_ACTIVITY_. Copy out the listing below, keeping every character as is.
(MATERIAL PROVIDED begins)
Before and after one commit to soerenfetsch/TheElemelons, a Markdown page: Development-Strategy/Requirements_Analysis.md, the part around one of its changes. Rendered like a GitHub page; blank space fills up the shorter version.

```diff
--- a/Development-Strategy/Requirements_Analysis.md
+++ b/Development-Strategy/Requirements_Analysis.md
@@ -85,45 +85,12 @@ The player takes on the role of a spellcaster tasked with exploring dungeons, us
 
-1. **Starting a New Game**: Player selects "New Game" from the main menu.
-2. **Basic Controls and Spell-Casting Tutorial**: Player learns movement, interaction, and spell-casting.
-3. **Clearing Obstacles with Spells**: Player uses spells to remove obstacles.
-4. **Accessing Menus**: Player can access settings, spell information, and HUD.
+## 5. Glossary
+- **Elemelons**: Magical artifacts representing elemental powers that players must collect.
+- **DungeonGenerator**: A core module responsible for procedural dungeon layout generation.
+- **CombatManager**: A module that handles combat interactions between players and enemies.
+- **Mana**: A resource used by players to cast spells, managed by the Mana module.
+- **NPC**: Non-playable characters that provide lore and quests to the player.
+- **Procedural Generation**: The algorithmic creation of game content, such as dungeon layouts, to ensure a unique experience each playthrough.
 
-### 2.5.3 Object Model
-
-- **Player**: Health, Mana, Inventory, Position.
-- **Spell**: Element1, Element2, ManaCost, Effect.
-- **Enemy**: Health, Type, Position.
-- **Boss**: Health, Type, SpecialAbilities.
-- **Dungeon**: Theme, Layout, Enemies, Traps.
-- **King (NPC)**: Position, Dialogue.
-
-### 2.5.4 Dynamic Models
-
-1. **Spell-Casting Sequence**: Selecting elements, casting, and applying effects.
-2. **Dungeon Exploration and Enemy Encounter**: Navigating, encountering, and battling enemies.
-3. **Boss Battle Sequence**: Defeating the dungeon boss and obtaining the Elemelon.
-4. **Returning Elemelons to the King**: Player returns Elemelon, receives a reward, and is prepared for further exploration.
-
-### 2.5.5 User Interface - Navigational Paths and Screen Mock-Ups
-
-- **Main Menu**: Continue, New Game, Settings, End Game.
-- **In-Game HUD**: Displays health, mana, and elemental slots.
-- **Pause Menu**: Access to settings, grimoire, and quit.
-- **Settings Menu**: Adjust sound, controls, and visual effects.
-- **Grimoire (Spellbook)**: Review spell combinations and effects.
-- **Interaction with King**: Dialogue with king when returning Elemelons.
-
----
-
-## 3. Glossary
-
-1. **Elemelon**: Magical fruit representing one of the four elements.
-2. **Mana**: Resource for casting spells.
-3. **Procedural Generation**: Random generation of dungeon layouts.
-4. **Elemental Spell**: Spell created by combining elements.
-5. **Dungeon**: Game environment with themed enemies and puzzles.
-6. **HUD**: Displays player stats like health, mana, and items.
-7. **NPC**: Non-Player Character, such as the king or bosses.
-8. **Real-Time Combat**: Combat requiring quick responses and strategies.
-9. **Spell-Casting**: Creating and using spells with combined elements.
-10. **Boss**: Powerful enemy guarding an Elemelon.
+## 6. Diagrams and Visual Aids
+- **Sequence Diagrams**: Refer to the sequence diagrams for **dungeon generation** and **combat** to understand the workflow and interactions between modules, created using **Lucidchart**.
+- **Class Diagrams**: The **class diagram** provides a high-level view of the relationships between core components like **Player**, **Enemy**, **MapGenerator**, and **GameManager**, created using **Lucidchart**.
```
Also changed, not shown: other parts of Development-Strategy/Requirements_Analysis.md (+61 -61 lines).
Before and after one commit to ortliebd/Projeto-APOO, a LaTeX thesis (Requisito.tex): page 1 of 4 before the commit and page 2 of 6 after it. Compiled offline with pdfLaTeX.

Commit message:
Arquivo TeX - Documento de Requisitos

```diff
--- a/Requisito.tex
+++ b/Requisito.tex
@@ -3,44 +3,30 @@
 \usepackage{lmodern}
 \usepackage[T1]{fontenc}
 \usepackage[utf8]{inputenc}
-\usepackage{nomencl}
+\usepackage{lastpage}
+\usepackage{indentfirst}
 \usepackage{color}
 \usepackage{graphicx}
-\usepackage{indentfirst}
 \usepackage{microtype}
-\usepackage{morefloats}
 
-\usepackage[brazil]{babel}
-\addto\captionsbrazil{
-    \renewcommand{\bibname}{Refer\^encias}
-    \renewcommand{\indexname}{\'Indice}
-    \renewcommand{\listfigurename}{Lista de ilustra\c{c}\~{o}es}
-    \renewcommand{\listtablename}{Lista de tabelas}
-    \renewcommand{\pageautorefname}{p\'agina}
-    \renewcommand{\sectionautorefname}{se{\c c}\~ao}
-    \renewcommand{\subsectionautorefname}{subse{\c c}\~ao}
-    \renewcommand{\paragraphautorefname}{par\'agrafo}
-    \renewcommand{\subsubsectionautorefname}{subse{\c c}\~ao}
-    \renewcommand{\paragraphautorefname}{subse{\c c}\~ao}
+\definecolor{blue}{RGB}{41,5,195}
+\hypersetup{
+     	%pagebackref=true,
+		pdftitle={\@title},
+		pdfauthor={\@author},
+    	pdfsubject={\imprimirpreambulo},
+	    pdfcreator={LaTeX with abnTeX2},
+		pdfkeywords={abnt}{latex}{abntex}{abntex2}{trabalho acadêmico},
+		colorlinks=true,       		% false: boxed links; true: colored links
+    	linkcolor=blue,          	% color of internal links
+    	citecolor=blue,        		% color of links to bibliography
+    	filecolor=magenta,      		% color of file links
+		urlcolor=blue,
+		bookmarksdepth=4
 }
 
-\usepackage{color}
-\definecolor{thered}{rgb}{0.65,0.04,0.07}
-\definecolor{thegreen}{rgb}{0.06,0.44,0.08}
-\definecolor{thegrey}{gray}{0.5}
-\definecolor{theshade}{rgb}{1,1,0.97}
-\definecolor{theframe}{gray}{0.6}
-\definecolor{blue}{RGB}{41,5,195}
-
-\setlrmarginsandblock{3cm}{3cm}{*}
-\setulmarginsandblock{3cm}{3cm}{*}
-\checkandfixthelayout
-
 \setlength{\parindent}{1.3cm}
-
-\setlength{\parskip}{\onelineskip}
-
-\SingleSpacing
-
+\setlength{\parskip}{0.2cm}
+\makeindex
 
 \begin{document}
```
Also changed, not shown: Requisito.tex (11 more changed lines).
(MATERIAL PROVIDED ends)
_RESPONSE TO THE TASK_.
Before and after one commit to soerenfetsch/TheElemelons, a Markdown page: Development-Strategy/Requirements_Analysis.md, the part around one of its changes. Rendered like a GitHub page; blank space fills up the shorter version.

```diff
--- a/Development-Strategy/Requirements_Analysis.md
+++ b/Development-Strategy/Requirements_Analysis.md
@@ -85,45 +85,12 @@ The player takes on the role of a spellcaster tasked with exploring dungeons, us
 
-1. **Starting a New Game**: Player selects "New Game" from the main menu.
-2. **Basic Controls and Spell-Casting Tutorial**: Player learns movement, interaction, and spell-casting.
-3. **Clearing Obstacles with Spells**: Player uses spells to remove obstacles.
-4. **Accessing Menus**: Player can access settings, spell information, and HUD.
+## 5. Glossary
+- **Elemelons**: Magical artifacts representing elemental powers that players must collect.
+- **DungeonGenerator**: A core module responsible for procedural dungeon layout generation.
+- **CombatManager**: A module that handles combat interactions between players and enemies.
+- **Mana**: A resource used by players to cast spells, managed by the Mana module.
+- **NPC**: Non-playable characters that provide lore and quests to the player.
+- **Procedural Generation**: The algorithmic creation of game content, such as dungeon layouts, to ensure a unique experience each playthrough.
 
-### 2.5.3 Object Model
-
-- **Player**: Health, Mana, Inventory, Position.
-- **Spell**: Element1, Element2, ManaCost, Effect.
-- **Enemy**: Health, Type, Position.
-- **Boss**: Health, Type, SpecialAbilities.
-- **Dungeon**: Theme, Layout, Enemies, Traps.
-- **King (NPC)**: Position, Dialogue.
-
-### 2.5.4 Dynamic Models
-
-1. **Spell-Casting Sequence**: Selecting elements, casting, and applying effects.
-2. **Dungeon Exploration and Enemy Encounter**: Navigating, encountering, and battling enemies.
-3. **Boss Battle Sequence**: Defeating the dungeon boss and obtaining the Elemelon.
-4. **Returning Elemelons to the King**: Player returns Elemelon, receives a reward, and is prepared for further exploration.
-
-### 2.5.5 User Interface - Navigational Paths and Screen Mock-Ups
-
-- **Main Menu**: Continue, New Game, Settings, End Game.
-- **In-Game HUD**: Displays health, mana, and elemental slots.
-- **Pause Menu**: Access to settings, grimoire, and quit.
-- **Settings Menu**: Adjust sound, controls, and visual effects.
-- **Grimoire (Spellbook)**: Review spell combinations and effects.
-- **Interaction with King**: Dialogue with king when returning Elemelons.
-
----
-
-## 3. Glossary
-
-1. **Elemelon**: Magical fruit representing one of the four elements.
-2. **Mana**: Resource for casting spells.
-3. **Procedural Generation**: Random generation of dungeon layouts.
-4. **Elemental Spell**: Spell created by combining elements.
-5. **Dungeon**: Game environment with themed enemies and puzzles.
-6. **HUD**: Displays player stats like health, mana, and items.
-7. **NPC**: Non-Player Character, such as the king or bosses.
-8. **Real-Time Combat**: Combat requiring quick responses and strategies.
-9. **Spell-Casting**: Creating and using spells with combined elements.
-10. **Boss**: Powerful enemy guarding an Elemelon.
+## 6. Diagrams and Visual Aids
+- **Sequence Diagrams**: Refer to the sequence diagrams for **dungeon generation** and **combat** to understand the workflow and interactions between modules, created using **Lucidchart**.
+- **Class Diagrams**: The **class diagram** provides a high-level view of the relationships between core components like **Player**, **Enemy**, **MapGenerator**, and **GameManager**, created using **Lucidchart**.
```
Also changed, not shown: other parts of Development-Strategy/Requirements_Analysis.md (+61 -61 lines).
Before and after one commit to ortliebd/Projeto-APOO, a LaTeX thesis (Requisito.tex): page 1 of 4 before the commit and page 2 of 6 after it. Compiled offline with pdfLaTeX.

Commit message:
Arquivo TeX - Documento de Requisitos

```diff
--- a/Requisito.tex
+++ b/Requisito.tex
@@ -3,44 +3,30 @@
 \usepackage{lmodern}
 \usepackage[T1]{fontenc}
 \usepackage[utf8]{inputenc}
-\usepackage{nomencl}
+\usepackage{lastpage}
+\usepackage{indentfirst}
 \usepackage{color}
 \usepackage{graphicx}
-\usepackage{indentfirst}
 \usepackage{microtype}
-\usepackage{morefloats}
 
-\usepackage[brazil]{babel}
-\addto\captionsbrazil{
-    \renewcommand{\bibname}{Refer\^encias}
-    \renewcommand{\indexname}{\'Indice}
-    \renewcommand{\listfigurename}{Lista de ilustra\c{c}\~{o}es}
-    \renewcommand{\listtablename}{Lista de tabelas}
-    \renewcommand{\pageautorefname}{p\'agina}
-    \renewcommand{\sectionautorefname}{se{\c c}\~ao}
-    \renewcommand{\subsectionautorefname}{subse{\c c}\~ao}
-    \renewcommand{\paragraphautorefname}{par\'agrafo}
-    \renewcommand{\subsubsectionautorefname}{subse{\c c}\~ao}
-    \renewcommand{\paragraphautorefname}{subse{\c c}\~ao}
+\definecolor{blue}{RGB}{41,5,195}
+\hypersetup{
+     	%pagebackref=true,
+		pdftitle={\@title},
+		pdfauthor={\@author},
+    	pdfsubject={\imprimirpreambulo},
+	    pdfcreator={LaTeX with abnTeX2},
+		pdfkeywords={abnt}{latex}{abntex}{abntex2}{trabalho acadêmico},
+		colorlinks=true,       		% false: boxed links; true: colored links
+    	linkcolor=blue,          	% color of internal links
+    	citecolor=blue,        		% color of links to bibliography
+    	filecolor=magenta,      		% color of file links
+		urlcolor=blue,
+		bookmarksdepth=4
 }
 
-\usepackage{color}
-\definecolor{thered}{rgb}{0.65,0.04,0.07}
-\definecolor{thegreen}{rgb}{0.06,0.44,0.08}
-\definecolor{thegrey}{gray}{0.5}
-\definecolor{theshade}{rgb}{1,1,0.97}
-\definecolor{theframe}{gray}{0.6}
-\definecolor{blue}{RGB}{41,5,195}
-
-\setlrmarginsandblock{3cm}{3cm}{*}
-\setulmarginsandblock{3cm}{3cm}{*}
-\checkandfixthelayout
-
 \setlength{\parindent}{1.3cm}
-
-\setlength{\parskip}{\onelineskip}
-
-\SingleSpacing
-
+\setlength{\parskip}{0.2cm}
+\makeindex
 
 \begin{document}
```
Also changed, not shown: Requisito.tex (11 more changed lines).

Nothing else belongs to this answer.